Wednesday, September 3, 2008
the challenges that face Thirantha
This is a brief outline of a post hiring review I had with a 23yr boy, who we had just hired at Paradise Farm to train him into Ruwan’s position. Ruwan left on August 30th when I spoke to him about his handover notes, and today, Tuesday, 2nd September was Thirantha’s first day.
As I intend to post this into my kalpanakaranna blog, I would like to clarify for the reader some of the background. I am a director of Paradise Farm in Kitulgala, an organic estate of approximately 75 acres, which is primarily tea, but also includes a variety of crops but whose aim is to produce organic green tea of the utmost quality to sell in very limited quantities due to the capacity of the factory and the estate, at over Rs1,200 a kg to overseas markets. It is owned by Norwegians. I have known the chairman for over 40 years and that’s how I was appointed a director.
I have been asked and have agreed to oversee its management and accounting functions and have agreed to come to the farm twice a month to overlook the operations and report back on its numerous aspects.
Ruwan who has been trained whilst employed in accounting and computing in the farm left after about 4 years for a better paying job in Horana, where he has to be boarded and work as a scheduling clerk for a MDF board manufacturing BOI company, this being the first time away from home.
Like Ruwan, Thirantha also lives close to the farm and can walk from home. He has no training in Accounting, though he has a desktop at home and knows Microsoft Office, with Word and Excel being the functions we would need his skills as an accounts clerk, who we will have to pay to train in basic accounting skills so he can perform book-keeping tasks.
The additional attributes we found useful in hiring him was his experience working in Qatar for 2 years as a helper for a surveyor, who was building homes or hostels. The surveyor and the other people he was with were Sri Lankans and so his command of the English language is limited, but he appears to know and understand what is being said, and can also read and understand English. This being the background, I wanted to quite clearly on his first day at work, when fortuitously I happen to have also arrived, lay the expectations we have from him along with the benefits he will achieve by his services to the farm and how he can use it for personal gain in future.
I am recording this in this blog because the whole theme of my discussion, almost all of which was conducted in Sinhala, which went through lunch all the way to 5.30 was “kalpanakaranna”. I laid the emphasis of how important thinking was in the performance of his job along with illustrations of what I meant so that there was no element of doubt in his mind about a different interpretation.
I gave him a list of tasks we expect of him and why he needs to do those and what benefit would accrue to the organization from him carrying out those tasks diligently and according to a time-table.
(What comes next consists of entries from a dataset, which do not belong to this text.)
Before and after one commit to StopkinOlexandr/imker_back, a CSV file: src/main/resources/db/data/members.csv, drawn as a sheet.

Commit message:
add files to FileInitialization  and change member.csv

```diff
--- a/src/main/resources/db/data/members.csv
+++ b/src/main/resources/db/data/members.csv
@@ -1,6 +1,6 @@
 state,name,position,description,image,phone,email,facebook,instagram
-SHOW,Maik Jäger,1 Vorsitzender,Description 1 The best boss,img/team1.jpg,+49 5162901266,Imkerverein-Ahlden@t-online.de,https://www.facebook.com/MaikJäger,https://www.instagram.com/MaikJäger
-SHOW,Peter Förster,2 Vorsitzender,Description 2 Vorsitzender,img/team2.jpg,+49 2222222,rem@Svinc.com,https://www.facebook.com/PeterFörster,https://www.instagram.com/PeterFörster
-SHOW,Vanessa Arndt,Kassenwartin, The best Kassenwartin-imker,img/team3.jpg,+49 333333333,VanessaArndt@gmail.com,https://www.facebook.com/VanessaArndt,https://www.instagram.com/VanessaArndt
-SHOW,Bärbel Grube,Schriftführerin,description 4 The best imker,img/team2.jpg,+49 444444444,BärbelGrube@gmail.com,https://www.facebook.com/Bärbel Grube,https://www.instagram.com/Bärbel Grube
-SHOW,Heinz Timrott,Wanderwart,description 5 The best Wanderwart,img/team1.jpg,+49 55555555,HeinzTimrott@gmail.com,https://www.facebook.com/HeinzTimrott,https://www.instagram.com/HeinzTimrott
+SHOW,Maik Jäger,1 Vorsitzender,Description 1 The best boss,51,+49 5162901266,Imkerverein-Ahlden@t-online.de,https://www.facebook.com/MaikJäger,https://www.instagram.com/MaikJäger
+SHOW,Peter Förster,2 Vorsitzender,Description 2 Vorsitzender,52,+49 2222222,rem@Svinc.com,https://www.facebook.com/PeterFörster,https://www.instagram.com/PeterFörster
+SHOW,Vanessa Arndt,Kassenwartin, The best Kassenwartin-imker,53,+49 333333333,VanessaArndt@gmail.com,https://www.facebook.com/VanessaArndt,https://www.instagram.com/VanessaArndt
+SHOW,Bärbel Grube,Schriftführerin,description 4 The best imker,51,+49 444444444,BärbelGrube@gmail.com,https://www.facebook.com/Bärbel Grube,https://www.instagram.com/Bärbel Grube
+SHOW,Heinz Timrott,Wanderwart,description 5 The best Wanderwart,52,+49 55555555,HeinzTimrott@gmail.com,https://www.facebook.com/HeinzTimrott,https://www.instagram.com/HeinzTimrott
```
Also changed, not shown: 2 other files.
There is nothing worse for a person not to know why he is performing a task.
As if I had to state the obvious but it has to be stated because people in Sri Lanka cannot see what is so obvious because the education system has not taught them to think. So the mere fact of telling him to always look for areas where we can increase our revenue and look for areas where we can reduce our costs, does not seem to cross anyone’s mind as a basic requirement.
I was trying to get him to think of the lowest common denominator of the job, so that only tasks expected of him are done and ancillary and less important tasks when time permits. This being an agricultural organization, there is never a limit to the amount of work one can do. Accordingly, he needs to prioritize his work to do what is important before performing the lesser tasks, and be able to order the tasks in order of importance.
From what I gather no one really performs a detailed pep talk session on a one on one basis, so the recruit is quite clear as to the task at hand. We are great at exit interviews to know where we went wrong, but the first thing that really went wrong was there was no clear hiring interview to clarify the job description to explain all that is necessary in the performance of that particular function.
Due to some exposure to a foreign country he was better able to understand the idiosyncrasies of Sri Lanka and the way people behave. Scolding appears to garner respect, while politeness gives the impression of weak leadership. Performance of needed tasks in a job description is important and nothing riles the employer more than the non-performance of such tasks.
He left with the knowledge taht the 4 hours I spent with him was most important for the job and in the future to lay the foundation.